    I had nearly the same experience as these ladies. I never tried Jenny Craig or Weight Watchers or any kind of official “diet” only because I’m stubborn. I thought that if a diet was healthy, it shouldn’t require you to eat less than starvation levels of food in order to simply not be enormously fat. I did watch what I ate, though, and ate only whole grains, almost no sugar and lots and lots of that healthy fruit. I was fat, sick, tired, had arthritis and all kinds of other little problems. I expecised, but it was manifestly a joke. Cutting out all that healthy stuff and eating lots of good fats made me lose 100 pounds in six months and 125 by nine months, as well as improve every other marker of health and get rid of all these “little problems” that I had thought were a normal part of aging.

    I actually read Gary Taubes’ book first, but in the process of research came across Fat Head pretty quickly.

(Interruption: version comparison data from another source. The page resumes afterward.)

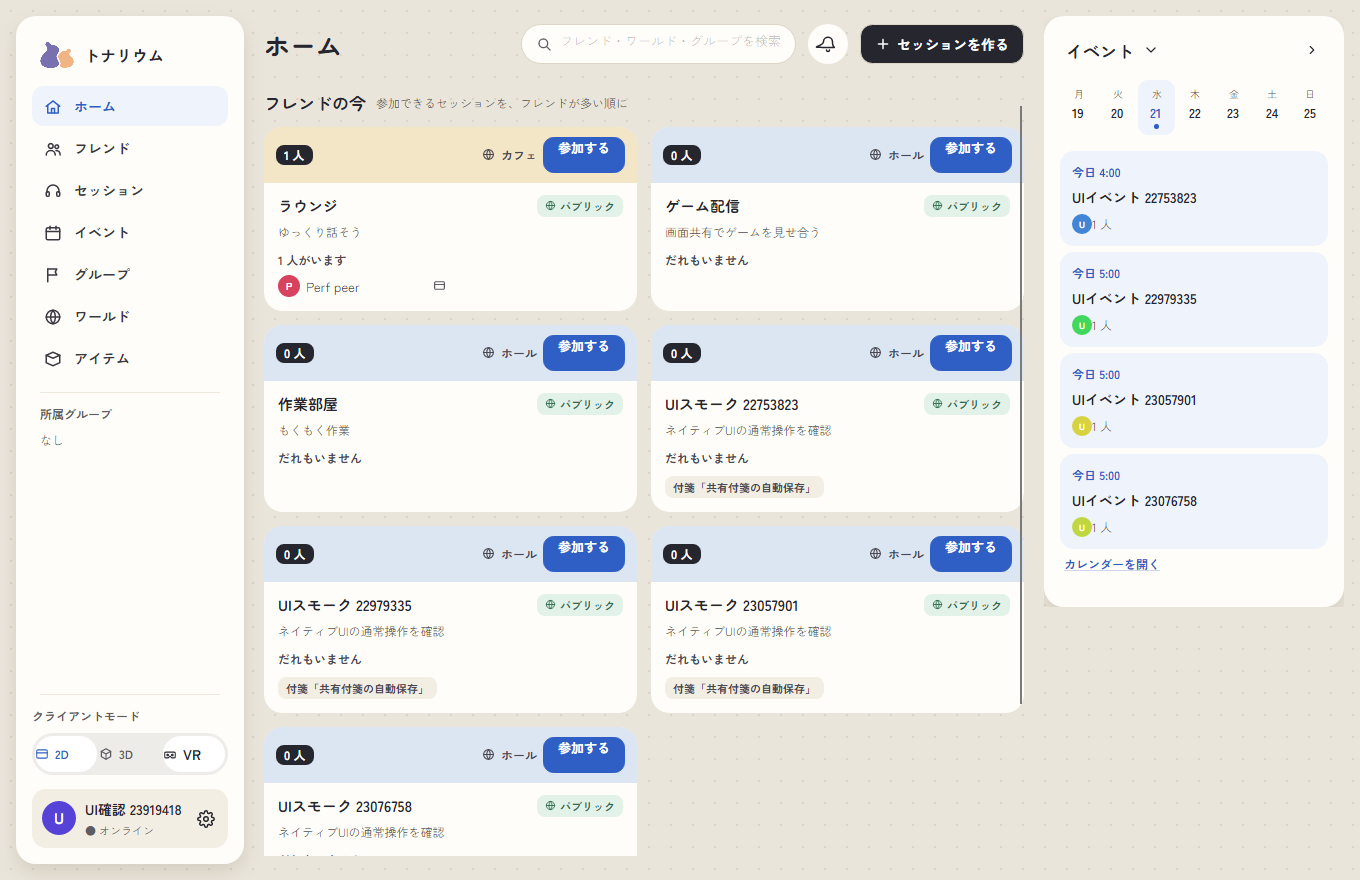
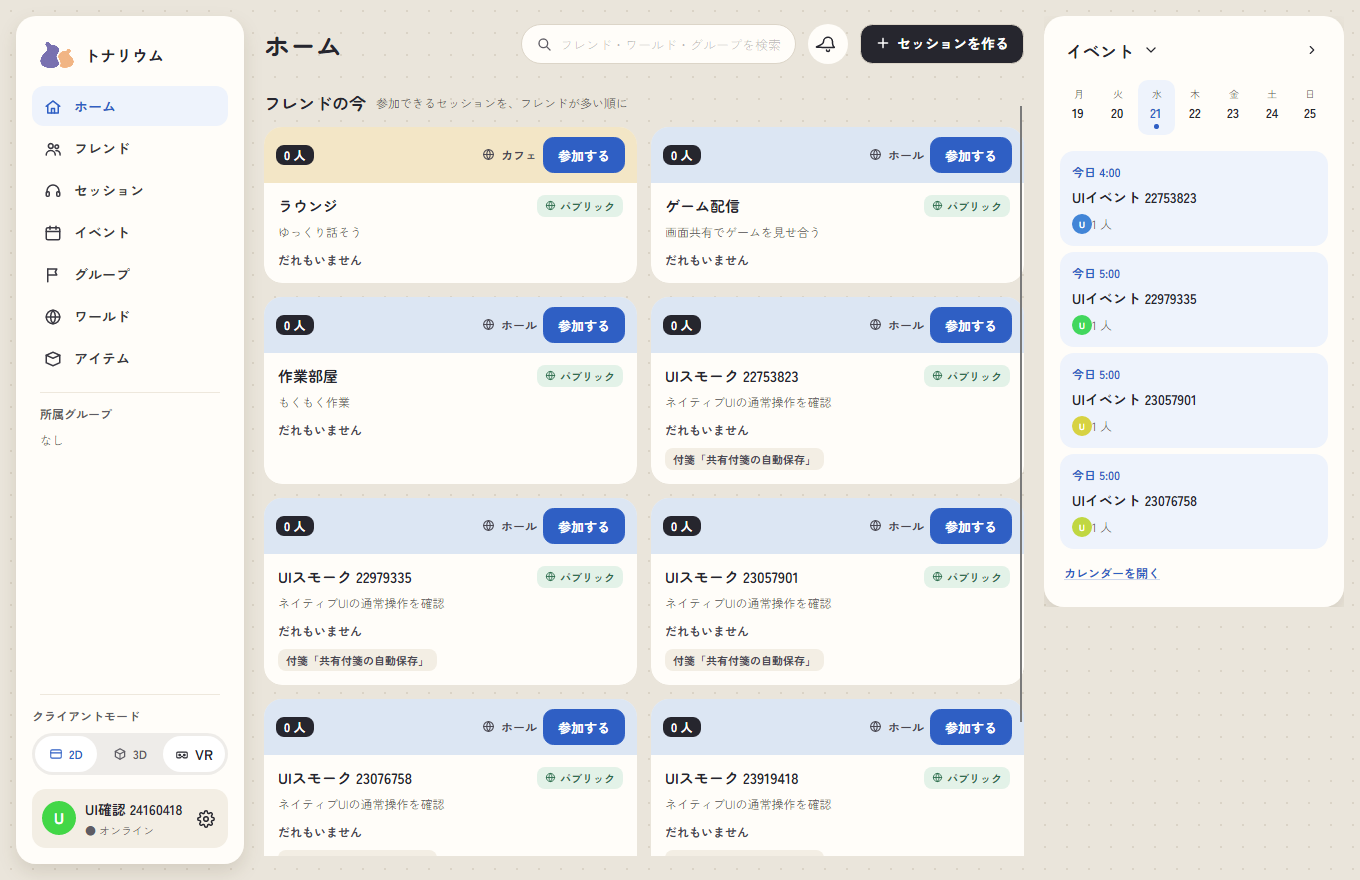
fix: center native button labels and composer text

diff --git a/native/Tonarium.Desktop/App.cs b/native/Tonarium.Desktop/App.cs
@@ -20,11 +20,15 @@ public sealed class App : Application
         });
         Styles.Add(new Style(x => x.OfType<Button>())
         {
-            Setters = { new Setter(Button.CornerRadiusProperty, new CornerRadius(10)), new Setter(Button.BorderBrushProperty, Ui.Brush("#DCD5C8")), new Setter(Button.BackgroundProperty, Ui.Brush(Ui.Paper)), new Setter(Button.MinHeightProperty, 36d) }
+            Setters = { new Setter(Button.CornerRadiusProperty, new CornerRadius(10)), new Setter(Button.BorderBrushProperty, Ui.Brush("#DCD5C8")), new Setter(Button.BackgroundProperty, Ui.Brush(Ui.Paper)), new Setter(Button.MinHeightProperty, 36d), new Setter(Button.HorizontalContentAlignmentProperty, Avalonia.Layout.HorizontalAlignment.Center), new Setter(Button.VerticalContentAlignmentProperty, Avalonia.Layout.VerticalAlignment.Center) }
         });
         Styles.Add(new Style(x => x.OfType<TextBox>())
         {
             Setters = { new Setter(TextBox.CornerRadiusProperty, new CornerRadius(10)), new Setter(TextBox.BorderBrushProperty, Ui.Brush("#DCD5C8")), new Setter(TextBox.BackgroundProperty, Brushes.White), new Setter(TextBox.PaddingProperty, new Thickness(12, 8)) }
+        });
+        Styles.Add(new Style(x => x.OfType<TextBox>().PropertyEquals(TextBox.AcceptsReturnProperty, false))
+        {
+            Setters = { new Setter(TextBox.VerticalContentAlignmentProperty, Avalonia.Layout.VerticalAlignment.Center) }
         });
     }
 

diff --git a/native/Tonarium.Desktop/Views/RoomView.cs b/native/Tonarium.Desktop/Views/RoomView.cs
@@ -130,7 +130,7 @@ public sealed class RoomView : UserControl
         var compose = new Grid { ColumnDefinitions = new ColumnDefinitions("38,*,38"), Margin = new Thickness(10, 8, 10, 10), ColumnSpacing = 6 };
         var attach = IconButton("attach", "画像・動画を添付", () => Run(() => AttachAsync()), 18); attach.Background = Brushes.White; attach.BorderBrush = Brush.Parse("#DCD5C8"); attach.BorderThickness = new Thickness(1); compose.Children.Add(attach);
         attach.Width = attach.Height = 38;
-        _input.MinWidth = 0; _input.AcceptsReturn = true; _input.MaxHeight = 100;
+        _input.MinWidth = 0; _input.AcceptsReturn = true; _input.MaxHeight = 100; _input.VerticalContentAlignment = VerticalAlignment.Center;
         Grid.SetColumn(_input, 1); compose.Children.Add(_input);
         var send = IconButton("send", "送信", () => Run(SendChatAsync), 18); send.Background = Brush.Parse("#2F5FC4"); send.Foreground = Brushes.White; Grid.SetColumn(send, 2); compose.Children.Add(send);
         send.Content = new WebIcon("send", 18, Brushes.White); send.Width = send.Height = 38;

I’ve probably seen it 10 times and forced a number of people to watch it. I recommend it and this blog on my blog–which I started because so many people asked me how it happened and I couldn’t tell them in a 30 second conversation. Although I link to and/or recommend a number of things on there, the Fat Head movie is by far the most popular the one most people have gone too. Movies are just so much more accessible for some people, and I couldn’t be more thrilled that it’s out there. To date, almost all of my brothers and sisters and their spouses and their children, as well as dozens of people I know, are trying to eat this way, and not one has failed to see some benefit.

    When someone writes me clearly hoping I’ll make Fat Head “available” through some less-than-legal source so they won’t have to pay for it (thankfully doesn’t happen that much anymore–it’s hard to find someone who doesn’t have Netflix, Hulu or Amazon Prime anymore) I get a tad exercised.

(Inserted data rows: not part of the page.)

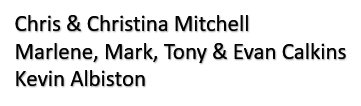
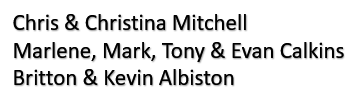
Deploying to gh-pages from @ frc8724/frc8724.github.io@e6b6e1ce2c4497744e4ffdc756e5c84c64a87cbb 🚀

Changed region(s): [[0.0305, 0.3824, 0.9751, 0.6176], [0.0305, 0.1176, 0.7008, 0.3235], [0.0305, 0.6471, 0.6704, 0.8529]]

diff --git a/sponsors.html b/sponsors.html
@@ -168,11 +168,11 @@
     
     
     
-    <a href="https://www.argosyfnd.org" target="_blank" class="hover:scale-[1.02] hover:no-underline transition-transform">
+    <a href="https://wirebelt.com/" target="_blank" class="hover:scale-[1.02] hover:no-underline transition-transform">
       <div class="flex items-center justify-center rounded-md p-5 font-bold text-2xl text-gray-700 h-full"
-        style="background-color:  white" title="Argosy Foundation">
+        style="background-color:  white" title="Wire Belt Company of America">
         
-        <img class="sponsor-img" src="/assets/images/sponsors/argosy.png" alt="Argosy Foundation" />
+        <img class="sponsor-img" src="/assets/images/sponsors/wirebelt.png" alt="Wire Belt Company of America" />
         
       </div>
     </a>
@@ -241,17 +241,6 @@
       <img src="/assets/images/sponsors/metalworks.png" alt="Metal Works" />
       
     </div>
-    
-    
-    
-    <a href="https://www.gmfco.com" target="_blank" class="hover:scale-[1.02] hover:no-underline transition-transform">
-      <div class="flex items-center justify-center rounded-md p-5 font-bold text-2xl text-gray-700 h-full"
-        style="background-color:  white" title="Gilchrist Metal Fabricating">
-        
-        <img class="sponsor-img" src="/assets/images/sponsors/gilchrist.jpg" alt="Gilchrist Metal Fabricating" />
-        
-      </div>
-    </a>
     
     
     
@@ -330,6 +319,42 @@
         
       </div>
     </a>
+    
+    
+    
+    <div class="flex items-center justify-center rounded-md p-5 font-bold text-2xl text-gray-700"
+      style="background-color:  white" title="Chris & Christina Mitchell">
+      
+      Chris & Christina Mitchell
+      
+    </div>
+    
+    
+    
+    <div class="flex items-center justify-center rounded-md p-5 font-bold text-2xl text-gray-700"
+      style="background-color:  white" title="Britton & Kevin Albiston">
+      
+      Britton & Kevin Albiston
+      
+    </div>
+    
+    
+    
+    <div class="flex items-center justify-center rounded-md p-5 font-bold text-2xl text-gray-700"
+      style="background-color:  white" title="Marlene, Mark, Tony, & Evan Calkins">
+      
+      Marlene, Mark, Tony, & Evan Calkins
+      
+    </div>
+    
+    
+    
+    <div class="flex items-center justify-center rounded-md p-5 font-bold text-2xl text-gray-700"
+      style="background-color:  white" title="Anonymous Corporate Donor">
+      
+      Anonymous Corporate Donor
+      
+    </div>
     
     
   </div>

    I appreciate you not giving it away for free.

    125 pounds in nine months is quite an accomplishment.

  24. Adam Kosloff says:

    Great stuff, Tom!

    Btw, just convinced two close friends to go rent FatHead (or download it, or stream it, or whatever the kids do these days).

    Keep spreading the gospel, brother!

    If they’re kids, they’re probably watching it online. Physical DVDs are, like, soooo 2002.

  25. Chuck says:

    I was searching around the internet and saw this, and thought everyone might be interested if they don’t already know about it.

    http://fatworksfoods.com/

    https://www.facebook.com/fatworks

  26. Judy says:

    Okay, here it is.

    Grain-free baking powder biscuits

    2 Cups almond flour
    1 Tbls xanthan gum
    1 Tbls baking powder
    1/2 tsp salt
    2 oz cream cheese (the block kind, not the stuff in the tub)
    1/2 Cup milk or milk sub

    Preheat oven to 425 degrees.
    Mix dry ingredients together.
    Cut in cream cheese – I use a bent fork, works great.
    Add milk and mix well. Dough will be a bit sticky.
    Form into balls with hands or use an ice cream scoop.
    Place on cookie sheet lined with parchment paper.
    Flatten to desired thickness. These won’t rise much.
    Makes 8-10 small biscuits or 5-6 large.
    Bake 10-14 minutes for small biscuits or 14-18 minutes for large, depending on your oven, until lightly brown on top. These will brown up a bit more as they cool, and the bottoms get really dark if you leave them in too long.

    Refrigerate or freeze if not using within the next day. These will start molding within 2-3 days.

    The cream cheese seems to cut the stronger flavor of the almond flour. I’ve tried it without, and didn’t care for the flavor as much, plus they were a bit crumbly. I’ve tried it with the cream cheese and without the xanthan gum – the flavor was good, and they were moist, but pretty crumbly at the same time.

  27.  
Leave a Reply